__Supplied records__.
::::::::
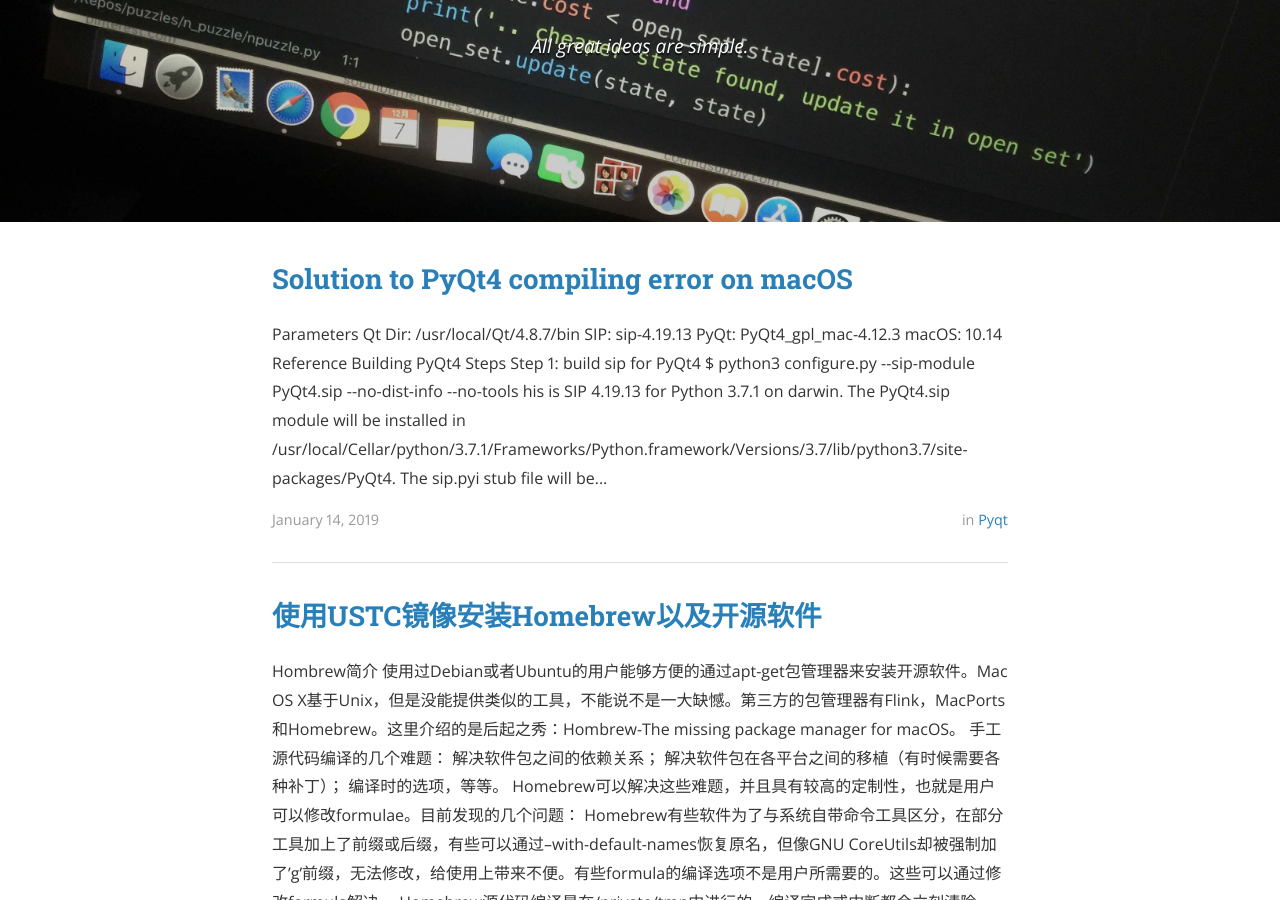
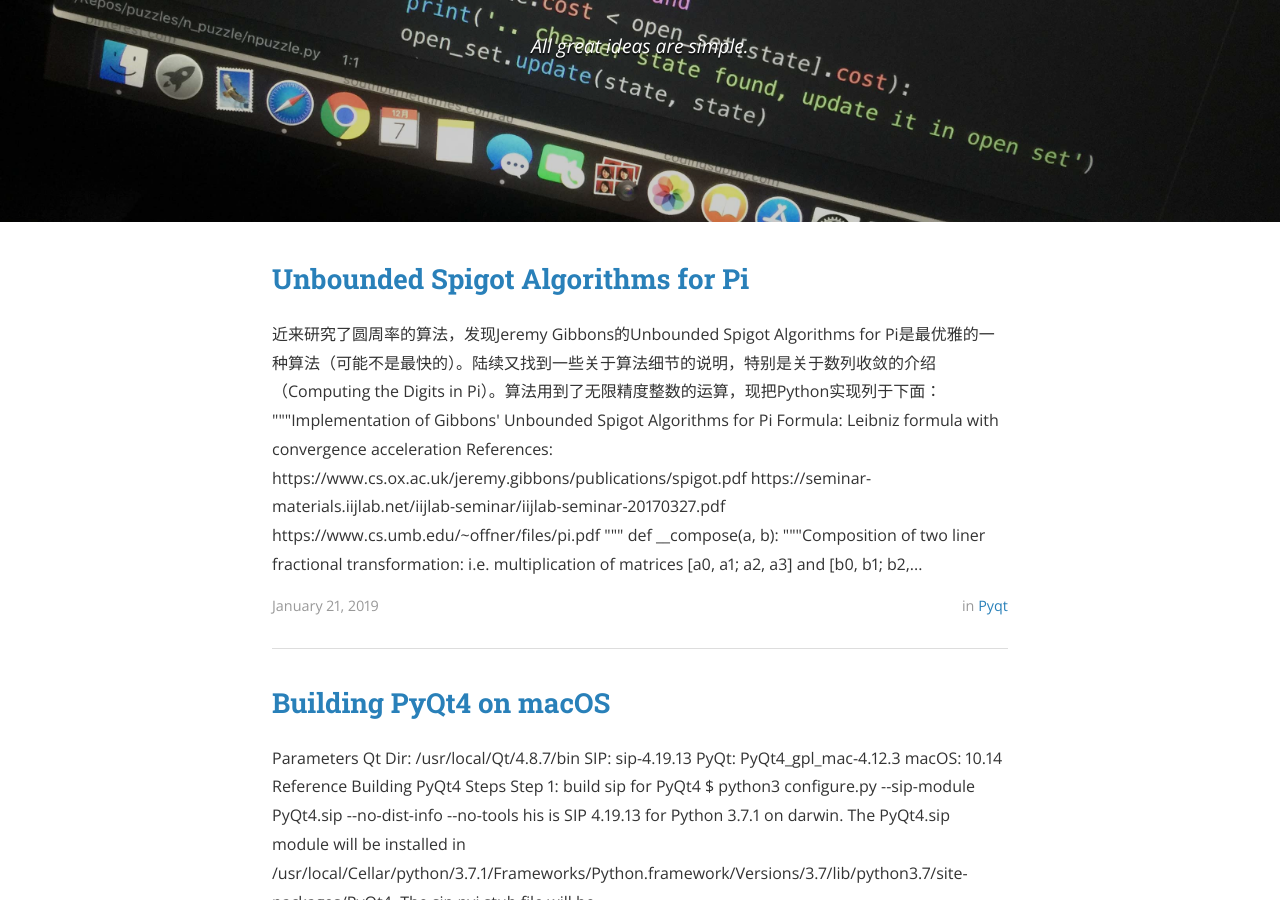
Before and after one commit to bruinspaw/bruinspaw.github.io, a Jekyll site: the page built from index.html, in a window 1280 px wide and 900 px high, scrolled down 281 px. Built offline with Jekyll 4.4.1, drawn with Linux system fonts in a browser that asks for light colours; nearby versions of some CDN libraries; the list of posts is cut into pages by our own code.

Commit message:
Add unbounded spigot algorithm for pi

````diff
--- a/_posts/2019-01-14-install_pyqt4_on_macos.md
+++ b/_posts/2019-01-14-install_pyqt4_on_macos.md
@@ -1,6 +1,6 @@
 ---
 layout: post
-title:  "Solution to PyQt4 compiling error on macOS"
+title:  "Building PyQt4 on macOS"
 date:   2019-01-14 21:05:20 +0800
 author: bruinspaw
 categories: PyQt
--- /dev/null
+++ b/_posts/2019-01-21-unbounded_spigot_algorithm_of_pi.md
@@ -0,0 +1,74 @@
+---
+layout: post
+title:  "Unbounded Spigot Algorithms for Pi"
+date:   2019-01-21 20:24:20 +0800
+author: bruinspaw
+categories: PyQt
+---
+
+近来研究了圆周率的算法，发现Jeremy Gibbons的[Unbounded Spigot Algorithms for Pi](https://www.cs.ox.ac.uk/jeremy.gibbons/publications/spigot.pdf)是最优雅的一种算法（可能不是最快的）。陆续又找到一些关于算法细节的说明，特别是关于数列收敛的介绍（[Computing the Digits in Pi](https://www.cs.umb.edu/~offner/files/pi.pdf)）。算法用到了无限精度整数的运算，现把Python实现列于下面：
+
+```
+"""Implementation of Gibbons' Unbounded Spigot Algorithms for Pi
+
+Formula:
+  Leibniz formula with convergence acceleration
+
+References:
+  https://www.cs.ox.ac.uk/jeremy.gibbons/publications/spigot.pdf
+  https://seminar-materials.iijlab.net/iijlab-seminar/iijlab-seminar-20170327.pdf
+  https://www.cs.umb.edu/~offner/files/pi.pdf
+"""
+
+
+def __compose(a, b):
+    """Composition of two liner fractional transformation:
+    i.e. multiplication of matrices [a0, a1; a2, a3] and
+    [b0, b1; b2, b3], and note that a2 and b2 are always 0.
+    """
+
+    return (a[0]*b[0], a[0]*b[1]+a[1]*b[3], 0, a[3]*b[3])
+
+
+def __lft(a, x):
+    """Linear transformation of x corresponding to the matrix:
+    [a0, a1; a2, a3] (a2 = 0), and only extract integer part.
+    """
+
+    return (a[0]*x+a[1])//a[3]
+
+
+def __produce(a, n):
+    """Extract the next decimal digit of π from a (and incorporate
+    that digit in the output stream), and multiply a on the left
+    by a linear fractional transformation that reflects the fact
+    that it has “lost that value”.
+    """
+
+    return __compose((10, -10*n, 0, 1), a)
+
+
+def pi_stream():
+    k = 1
+    s = (1, 0, 0, 1)               # stream of LFT
+    while True:
+        f = (k, 4*k+2, 0, 2*k+1)   # LFT
+        m = __lft(s, 3)
+        n = __lft(s, 4)
+        if m == n:
+            s = __produce(s, m)
+            yield m
+        else:
+            s = __compose(s, f)
+            k += 1
+
+if __name__ == '__main__':
+    n = 0
+    for d in pi_stream():
+        if n == 0: print('%d.' % d)
+        else: print(d, end='')
+        if n and n%10 == 0: print(' ', end='')
+        if n and n%50 == 0: print('  :%d' % n)
+        n += 1
+        if n > 2000: break
+```
````
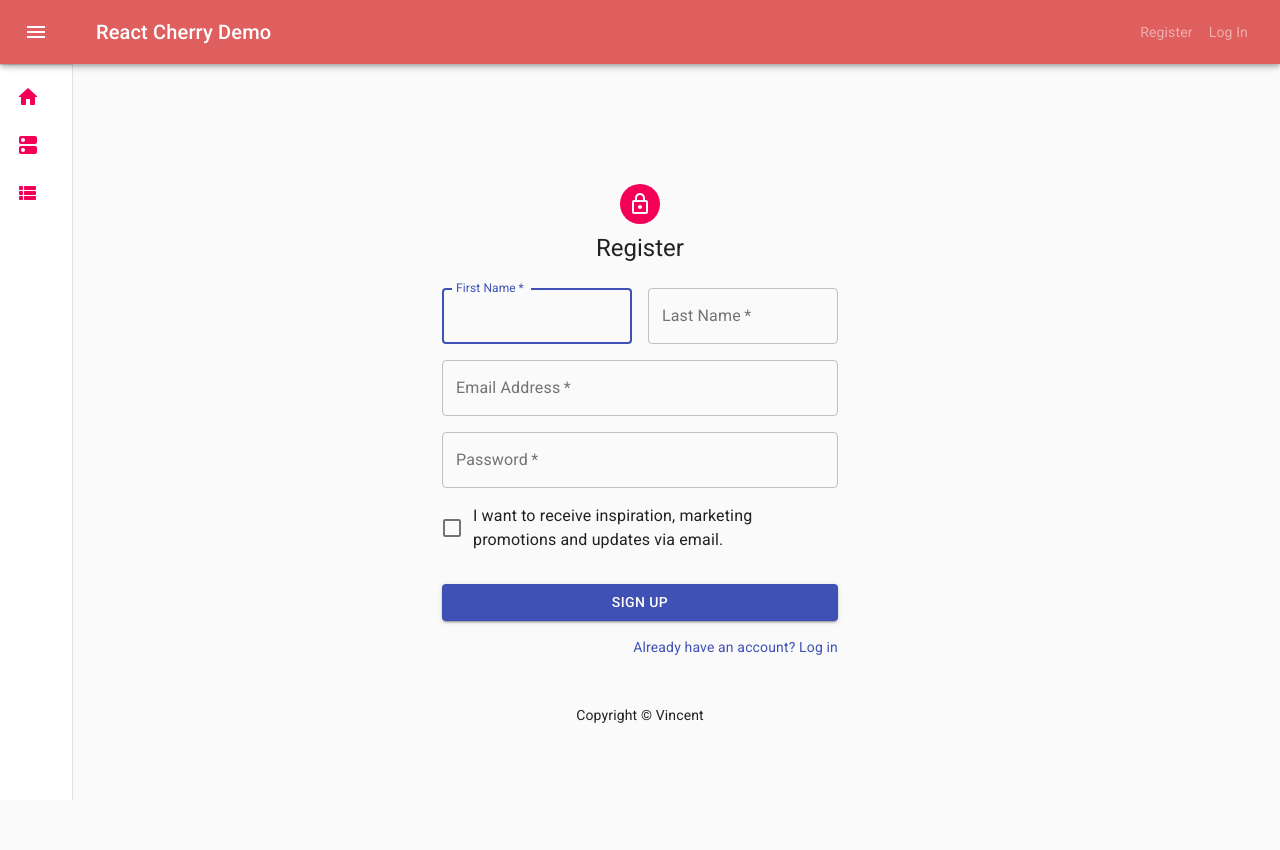
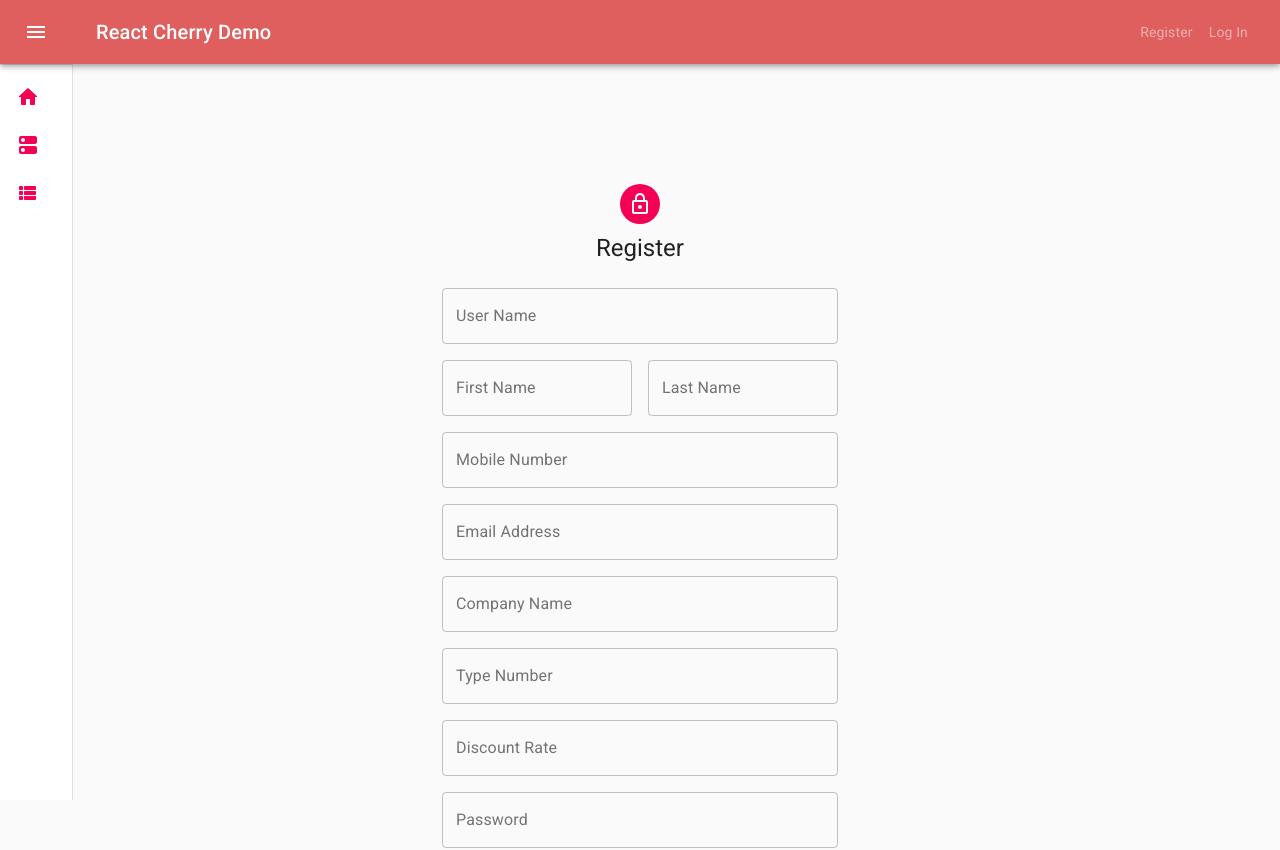
Before and after one commit to Hamsiny/React_Cherry_Demo, a React (Create React App) app: page /register in a window 1280 px wide. Shown: the top 850 px of the page. Before the commit the page ends 800 px from the top, so only its background shows below. Built offline with nearby package versions, Linux system fonts and the light colour scheme.

Commit message:
update table structure, update register form

```diff
--- a/src/components/LogIn/LogIn.tsx
+++ b/src/components/LogIn/LogIn.tsx
@@ -5,12 +5,12 @@ import CssBaseline from "@material-ui/core/CssBaseline";
 import TextField from "@material-ui/core/TextField";
 import FormControlLabel from "@material-ui/core/FormControlLabel";
 import Checkbox from "@material-ui/core/Checkbox";
-import Link from "@material-ui/core/Link";
 import Grid from "@material-ui/core/Grid";
 import LockOutlinedIcon from "@material-ui/icons/LockOutlined";
 import Typography from "@material-ui/core/Typography";
 import { makeStyles } from "@material-ui/core/styles";
 import Container from "@material-ui/core/Container";
+import { Link } from "react-router-dom";
 
 const useStyles = makeStyles((theme) => ({
   paper: {
@@ -83,8 +83,8 @@ export default function LogIn() {
           </Button>
           <Grid container justifyContent="flex-end">
             <Grid item>
-              <Link href="#" variant="body2">
-                {"Don't have an account? Sign Up"}
+              <Link to="/register">
+                Don't have an account? Sign Up
               </Link>
             </Grid>
           </Grid>
--- a/src/components/OrdersTable/OrdersTable.tsx
+++ b/src/components/OrdersTable/OrdersTable.tsx
@@ -277,6 +277,9 @@ const OrdersTable = () => {
             />
           </form>
         </Toolbar>
+        {dateFilter().length === 0 ? (
+              <h3 className="text-center mt-5">There are no results.</h3>
+            ) : (
         <Table className={classes.table} aria-label="customized table">
           <TableHead>
             <TableRow>
@@ -303,10 +306,7 @@ const OrdersTable = () => {
             </TableRow>
           </TableHead>
           <TableBody>
-            {dateFilter().length === 0 ? (
-              <h3 className="m-2">There are no results.</h3>
-            ) : (
-              ordersAfterPagingAndFiltering().map((order) => (
+              {ordersAfterPagingAndFiltering().map((order) => (
                 <StyledTableRow key={order.orderId}>
                   <StyledTableCell component="th" scope="row">
                     {order.productName}
@@ -340,10 +340,10 @@ const OrdersTable = () => {
                     {order.status}
                   </StyledTableCell>
                 </StyledTableRow>
-              ))
-            )}
+              ))}
           </TableBody>
         </Table>
+        )}
         <TablePagination
           component="div"
           page={page}
--- a/src/components/ProductsTable/ProductsTable.tsx
+++ b/src/components/ProductsTable/ProductsTable.tsx
@@ -343,6 +343,9 @@ const ProductsTable = () => {
               }}
             />
           </Toolbar>
+          {products.length === 0 ? (
+            <h3 className="mt-5 text-center">There are no results.</h3>
+          ) : (
             <Table className={classes.table} aria-label="customized table">
               <TableHead>
                 <TableRow>
@@ -371,10 +374,7 @@ const ProductsTable = () => {
                 </TableRow>
               </TableHead>
               <TableBody>
-              {products.length === 0 ? (
-                <h3 className="m-2">There are no results.</h3>
-              ) : (
-                productsAfterPagingAndSorting().map((product) => (
+                {productsAfterPagingAndSorting().map((product) => (
                   <Row
                     key={product.productId}
                     product={product}
@@ -382,10 +382,10 @@ const ProductsTable = () => {
                     setNotify={setNotify}
                     confirmDialog={confirmDialog}
                   />
-                ))
-              )}
+                ))}
               </TableBody>
             </Table>
+          )}
           <TablePagination
             component="div"
             page={page}
--- a/src/components/Register/Register.tsx
+++ b/src/components/Register/Register.tsx
@@ -1,30 +1,41 @@
-import React from 'react';
-import Avatar from '@material-ui/core/Avatar';
-import Button from '@material-ui/core/Button';
-import CssBaseline from '@material-ui/core/CssBaseline';
-import TextField from '@material-ui/core/TextField';
-import FormControlLabel from '@material-ui/core/FormControlLabel';
-import Checkbox from '@material-ui/core/Checkbox';
-import Link from '@material-ui/core/Link';
-import Grid from '@material-ui/core/Grid';
-import LockOutlinedIcon from '@material-ui/icons/LockOutlined';
-import Typography from '@material-ui/core/Typography';
-import { makeStyles } from '@material-ui/core/styles';
-import Container from '@material-ui/core/Container';
+import React from "react";
+import Avatar from "@material-ui/core/Avatar";
+import Button from "@material-ui/core/Button";
+import CssBaseline from "@material-ui/core/CssBaseline";
+import Grid from "@material-ui/core/Grid";
+import LockOutlinedIcon from "@material-ui/icons/LockOutlined";
+import Typography from "@material-ui/core/Typography";
+import { makeStyles } from "@material-ui/core/styles";
+import Container from "@material-ui/core/Container";
+import { Link } from "react-router-dom";
+import { Input } from "../Controls/Input";
+import { Form, UseForm } from "../UseForm";
+
+const initialUserValues = {
+  password: "",
+  userName: "",
+  type: "",
+  discountRate: "",
+  firstName: "",
+  lastName: "",
+  companyName: "",
+  mobileNumber: "",
+  email: "",
+};
 
 const useStyles = makeStyles((theme) => ({
   paper: {
     marginTop: theme.spacing(8),
-    display: 'flex',
-    flexDirection: 'column',
-    alignItems: 'center',
+    display: "flex",
+    flexDirection: "column",
+    alignItems: "center",
   },
   avatar: {
     margin: theme.spacing(1),
     backgroundColor: theme.palette.secondary.main,
   },
   form: {
-    width: '100%', // Fix IE 11 issue.
+    width: "100%", // Fix IE 11 issue.
     marginTop: theme.spacing(3),
   },
   submit: {
@@ -34,6 +45,90 @@ const useStyles = makeStyles((theme) => ({
 
 export default function SignUp() {
   const classes = useStyles();
+
+  const validate = (fieldValues = values) => {
+    let temp = {
+      ...errors,
+    };
+
+    if ("userName" in fieldValues)
+      temp["userName"] = fieldValues.userName
+        ? ""
+        : "This field is required.";
+    // if ("productCode" in fieldValues)
+    //   temp["productCode"] = fieldValues.productCode
+    //     ? ""
+    //     : "This field is required.";
+    // if ("imageUrl" in fieldValues)
+    //   temp["imageUrl"] = fieldValues.imageUrl ? "" : "This field is required.";
+    // if ("desciption" in fieldValues)
+    //   temp["desciption"] = fieldValues.desciption
+    //     ? ""
+    //     : "This field is required.";
+    if (values.mobileNumber)
+      temp["mobileNumber"] = /^[0-9]+$/.test(fieldValues.mobileNumber)
+        ? ""
+        : "You must input number.";
+    if (values.emial)
+      temp["email"] = /^[a-z0-9._%+-]+@[a-z0-9.-]+\.[a-z]{2,4}$/.test(
+        fieldValues.email
+      )
+        ? ""
+        : "You must input valid email address.";
+    if (values.priceShopify)
+      temp["priceShopify"] = /^[0-9]+$/.test(fieldValues.priceShopify)
+        ? ""
+        : "You must input number.";
+    if (values.priceAgent)
+      temp["priceAgent"] = /^[0-9]+$/.test(fieldValues.priceAgent)
+        ? ""
+        : "You must input number.";
+    if (values.price1212)
+      temp["price1212"] = /^[0-9]+$/.test(fieldValues.price1212)
+        ? ""
+        : "You must input number.";
+    if (values.priceSpecial)
+      temp["priceSpecial"] = /^[0-9]+$/.test(fieldValues.priceSpecial)
+        ? ""
+        : "You must input number.";
+    if (values.height)
+      temp["height"] = /^[0-9]+$/.test(fieldValues.height)
+        ? ""
+        : "You must input number.";
+    if (values.width)
+      temp["width"] = /^[0-9]+$/.test(fieldValues.width)
+        ? ""
+        : "You must input number.";
+    if (values.length)
+      temp["length"] = /^[0-9]+$/.test(fieldValues.length)
+        ? ""
+        : "You must input number.";
+    if (values.weight)
+      temp["weight"] = /^[0-9]+$/.test(fieldValues.weight)
+        ? ""
+        : "You must input number.";
+    if (values.packageQty)
+      temp["packageQty"] = /^[0-9]+$/.test(fieldValues.packageQty)
+        ? ""
+        : "You must input number.";
+
+    setErrors({ ...temp });
+
+    if (fieldValues === values) {
+      return Object.values(temp).every((x) => x === "");
+    }
+  };
+
+  const { values, setValues, errors, setErrors, handleInputChange } = UseForm(
+    initialUserValues,
+    true,
+    validate
+  );
+
+  const handleSubmit = (e) => {
+    e.preventDefault();
+    console.log(values);
+  };
 
   return (
     <Container component="main" maxWidth="xs">
@@ -45,58 +140,95 @@ export default function SignUp() {
         <Typography component="h1" variant="h5">
           Register
         </Typography>
-        <form className={classes.form} noValidate>
+        <Form className={classes.form} onSubmit={handleSubmit}>
           <Grid container spacing={2}>
-            <Grid item xs={12} sm={6}>
-              <TextField
-                autoComplete="fname"
-                name="firstName"
-                variant="outlined"
-                required
+            <Grid item xs={12}>
+              <Input
+                label="User Name"
+                name="userName"
+                value={values.userName || ""}
+                onChange={handleInputChange}
+                error={errors["userName"]}
                 fullWidth
-                id="firstName"
-                label="First Name"
-                autoFocus
               />
             </Grid>
             <Grid item xs={12} sm={6}>
-              <TextField
-                variant="outlined"
-                required
-                fullWidth
-                id="lastName"
+              <Input
+                label="First Name"
+                name="firstName"
+                value={values.firstName || ""}
+                onChange={handleInputChange}
+                error={errors["firstName"]}
+              />
+            </Grid>
+            <Grid item xs={12} sm={6}>
+              <Input
                 label="Last Name"
                 name="lastName"
-                autoComplete="lname"
+                value={values.lastName || ""}
+                onChange={handleInputChange}
+                error={errors["lastName"]}
               />
             </Grid>
             <Grid item xs={12}>
-              <TextField
-                variant="outlined"
-                required
+              <Input
+                label="Mobile Number"
+                name="mobileNumber"
+                value={values.mobileNumber || ""}
+                onChange={handleInputChange}
+                error={errors["mobileNumber"]}
                 fullWidth
-                id="email"
-                label="Email Address"
-                name="email"
-                autoComplete="email"
               />
             </Grid>
             <Grid item xs={12}>
-              <TextField
-                variant="outlined"
-                required
+              <Input
+                label="Email Address"
+                name="email"
+                value={values.email || ""}
+                onChange={handleInputChange}
+                error={errors["email"]}
                 fullWidth
-                name="password"
-                label="Password"
-                type="password"
-                id="password"
-                autoComplete="current-password"
               />
             </Grid>
             <Grid item xs={12}>
-              <FormControlLabel
-                control={<Checkbox value="allowExtraEmails" color="primary" />}
-                label="I want to receive inspiration, marketing promotions and updates via email."
+              <Input
+                label="Company Name"
+                name="companyName"
+                value={values.companyName || ""}
+                onChange={handleInputChange}
+                error={errors["companyName"]}
+                fullWidth
+              />
+            </Grid>
+            <Grid item xs={12}>
+              <Input
+                label="Type Number"
+                name="type"
+                value={values.type || ""}
+                onChange={handleInputChange}
+                error={errors["type"]}
+                fullWidth
+              />
+            </Grid>
+            <Grid item xs={12}>
+              <Input
+                label="Discount Rate"
+                name="discountRate"
+                value={values.discountRate || ""}
+                onChange={handleInputChange}
+                error={errors["discountRate"]}
+                fullWidth
+              />
+            </Grid>
+            <Grid item xs={12}>
+              <Input
+                label="Password"
+                name="password"
+                value={values.password || ""}
+                onChange={handleInputChange}
+                error={errors["password"]}
+                type="password"
+                fullWidth
               />
             </Grid>
           </Grid>
@@ -104,19 +236,17 @@ export default function SignUp() {
             type="submit"
             fullWidth
             variant="contained"
-            color="primary"
+            color="secondary"
             className={classes.submit}
           >
             Sign Up
           </Button>
           <Grid container justifyContent="flex-end">
             <Grid item>
-              <Link href="#" variant="body2">
-                Already have an account? Log in
-              </Link>
+              <Link to="/login">Already have an account? Log in</Link>
             </Grid>
           </Grid>
-        </form>
+        </Form>
       </div>
     </Container>
   );
```
Also changed, not shown: src/models/User.ts (added, +11 -0 lines). Lines whose indentation alone changed are shown as unchanged.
::::::::
__Assignment__. Within the material above, find every line containing the word "that" and copy it.

__Answer section__.
Before and after one commit to bruinspaw/bruinspaw.github.io, a Jekyll site: the page built from index.html, in a window 1280 px wide and 900 px high, scrolled down 281 px. Built offline with Jekyll 4.4.1, drawn with Linux system fonts in a browser that asks for light colours; nearby versions of some CDN libraries; the list of posts is cut into pages by our own code.
+    [b0, b1; b2, b3], and note that a2 and b2 are always 0.
+    that digit in the output stream), and multiply a on the left
+    by a linear fractional transformation that reflects the fact
+    that it has “lost that value”.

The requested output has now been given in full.